• [WHAT TO PRODUCE]
Filter the entries for the word "styles". Copy each line that has it.

• [MATERIAL FOR THIS TASK]
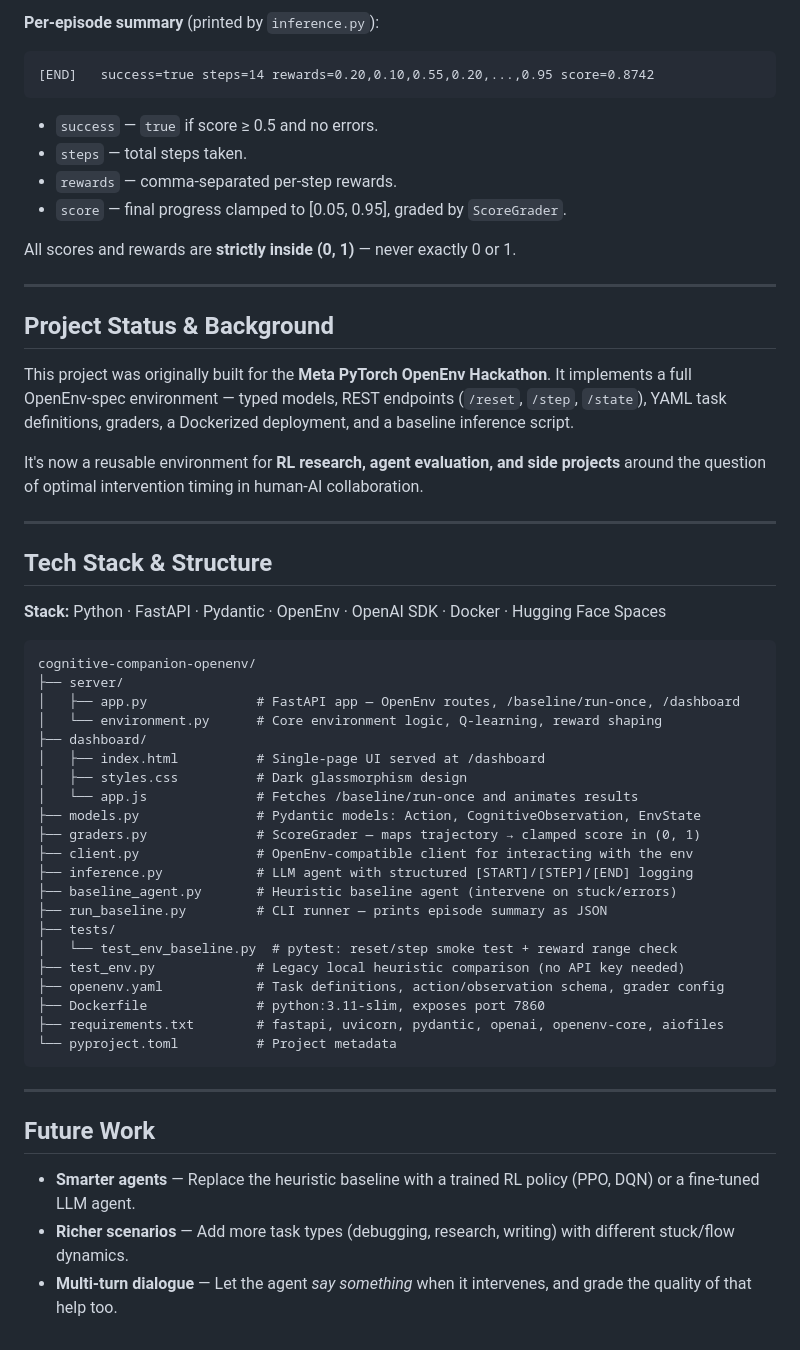
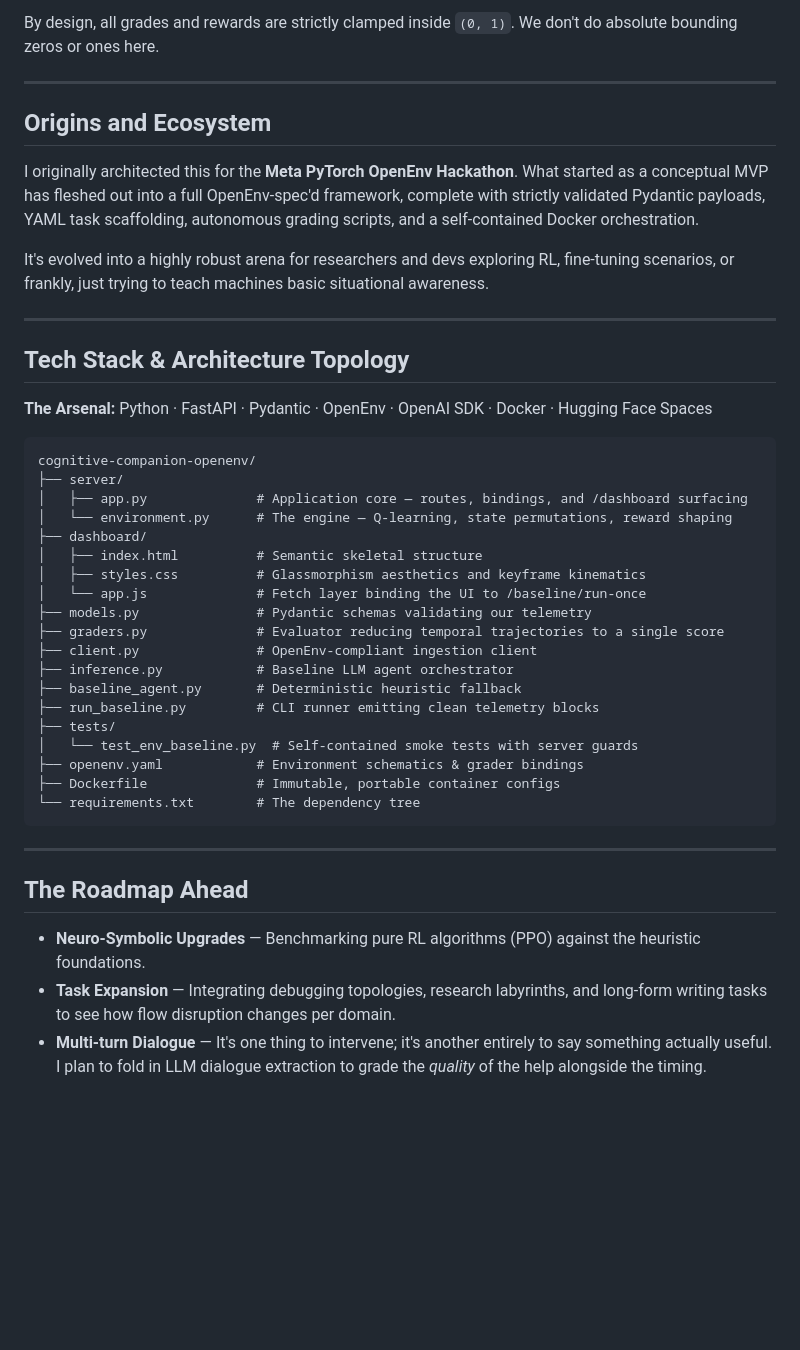
Before and after one commit to MaybeSomeone-arc18/cognitive-companion-openenv, a Markdown page: README.md, the part around one of its changes. Drawn GitHub-style; blank space fills up the shorter version.

````diff
--- a/README.md
+++ b/README.md
@@ -175,59 +133,46 @@ The dashboard shows:
 
-**Per‑episode summary** (printed by `inference.py`):
-
-```
-[END]   success=true steps=14 rewards=0.20,0.10,0.55,0.20,...,0.95 score=0.8742
-```
-
-- `success` — `true` if score ≥ 0.5 and no errors.
-- `steps` — total steps taken.
-- `rewards` — comma‑separated per‑step rewards.
-- `score` — final progress clamped to [0.05, 0.95], graded by `ScoreGrader`.
-
-All scores and rewards are **strictly inside (0, 1)** — never exactly 0 or 1.
+By design, all grades and rewards are strictly clamped inside `(0, 1)`. We don't do absolute bounding zeros or ones here.
 
 ---
 
-## Project Status & Background
+## Origins and Ecosystem
 
-This project was originally built for the **Meta PyTorch OpenEnv Hackathon**. It implements a full OpenEnv‑spec environment — typed models, REST endpoints (`/reset`, `/step`, `/state`), YAML task definitions, graders, a Dockerized deployment, and a baseline inference script.
+I originally architected this for the **Meta PyTorch OpenEnv Hackathon**. What started as a conceptual MVP has fleshed out into a full OpenEnv-spec'd framework, complete with strictly validated Pydantic payloads, YAML task scaffolding, autonomous grading scripts, and a self-contained Docker orchestration.
 
-It's now a reusable environment for **RL research, agent evaluation, and side projects** around the question of optimal intervention timing in human‑AI collaboration.
+It's evolved into a highly robust arena for researchers and devs exploring RL, fine-tuning scenarios, or frankly, just trying to teach machines basic situational awareness.
 
 ---
 
-## Tech Stack & Structure
+## Tech Stack & Architecture Topology
 
-**Stack:** Python · FastAPI · Pydantic · OpenEnv · OpenAI SDK · Docker · Hugging Face Spaces
+**The Arsenal:** Python · FastAPI · Pydantic · OpenEnv · OpenAI SDK · Docker · Hugging Face Spaces
 
 ```
 cognitive-companion-openenv/
 ├── server/
-│   ├── app.py              # FastAPI app — OpenEnv routes, /baseline/run-once, /dashboard
-│   └── environment.py      # Core environment logic, Q-learning, reward shaping
+│   ├── app.py              # Application core — routes, bindings, and /dashboard surfacing
+│   └── environment.py      # The engine — Q-learning, state permutations, reward shaping
 ├── dashboard/
-│   ├── index.html          # Single-page UI served at /dashboard
-│   ├── styles.css          # Dark glassmorphism design
-│   └── app.js              # Fetches /baseline/run-once and animates results
-├── models.py               # Pydantic models: Action, CognitiveObservation, EnvState
-├── graders.py              # ScoreGrader — maps trajectory → clamped score in (0, 1)
-├── client.py               # OpenEnv-compatible client for interacting with the env
-├── inference.py            # LLM agent with structured [START]/[STEP]/[END] logging
-├── baseline_agent.py       # Heuristic baseline agent (intervene on stuck/errors)
-├── run_baseline.py         # CLI runner — prints episode summary as JSON
+│   ├── index.html          # Semantic skeletal structure
+│   ├── styles.css          # Glassmorphism aesthetics and keyframe kinematics
+│   └── app.js              # Fetch layer binding the UI to /baseline/run-once
+├── models.py               # Pydantic schemas validating our telemetry
+├── graders.py              # Evaluator reducing temporal trajectories to a single score
+├── client.py               # OpenEnv-compliant ingestion client
+├── inference.py            # Baseline LLM agent orchestrator
+├── baseline_agent.py       # Deterministic heuristic fallback
+├── run_baseline.py         # CLI runner emitting clean telemetry blocks
 ├── tests/
-│   └── test_env_baseline.py  # pytest: reset/step smoke test + reward range check
-├── test_env.py             # Legacy local heuristic comparison (no API key needed)
-├── openenv.yaml            # Task definitions, action/observation schema, grader config
-├── Dockerfile              # python:3.11-slim, exposes port 7860
-├── requirements.txt        # fastapi, uvicorn, pydantic, openai, openenv-core, aiofiles
-└── pyproject.toml          # Project metadata
+│   └── test_env_baseline.py  # Self-contained smoke tests with server guards
+├── openenv.yaml            # Environment schematics & grader bindings
+├── Dockerfile              # Immutable, portable container configs
+└── requirements.txt        # The dependency tree
 ```
 
 ---
 
-## Future Work
+## The Roadmap Ahead
 
-- **Smarter agents** — Replace the heuristic baseline with a trained RL policy (PPO, DQN) or a fine-tuned LLM agent.
-- **Richer scenarios** — Add more task types (debugging, research, writing) with different stuck/flow dynamics.
-- **Multi-turn dialogue** — Let the agent *say something* when it intervenes, and grade the quality of that help too.
+- **Neuro-Symbolic Upgrades** — Benchmarking pure RL algorithms (PPO) against the heuristic foundations.
+- **Task Expansion** — Integrating debugging topologies, research labyrinths, and long-form writing tasks to see how flow disruption changes per domain.
+- **Multi-turn Dialogue** — It's one thing to intervene; it's another entirely to say something actually useful. I plan to fold in LLM dialogue extraction to grade the *quality* of the help alongside the timing.
````
Also changed, not shown: other parts of README.md (+45 -87 lines).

• [EXERCISE ANSWER]
-│   ├── styles.css          # Dark glassmorphism design
+│   ├── styles.css          # Glassmorphism aesthetics and keyframe kinematics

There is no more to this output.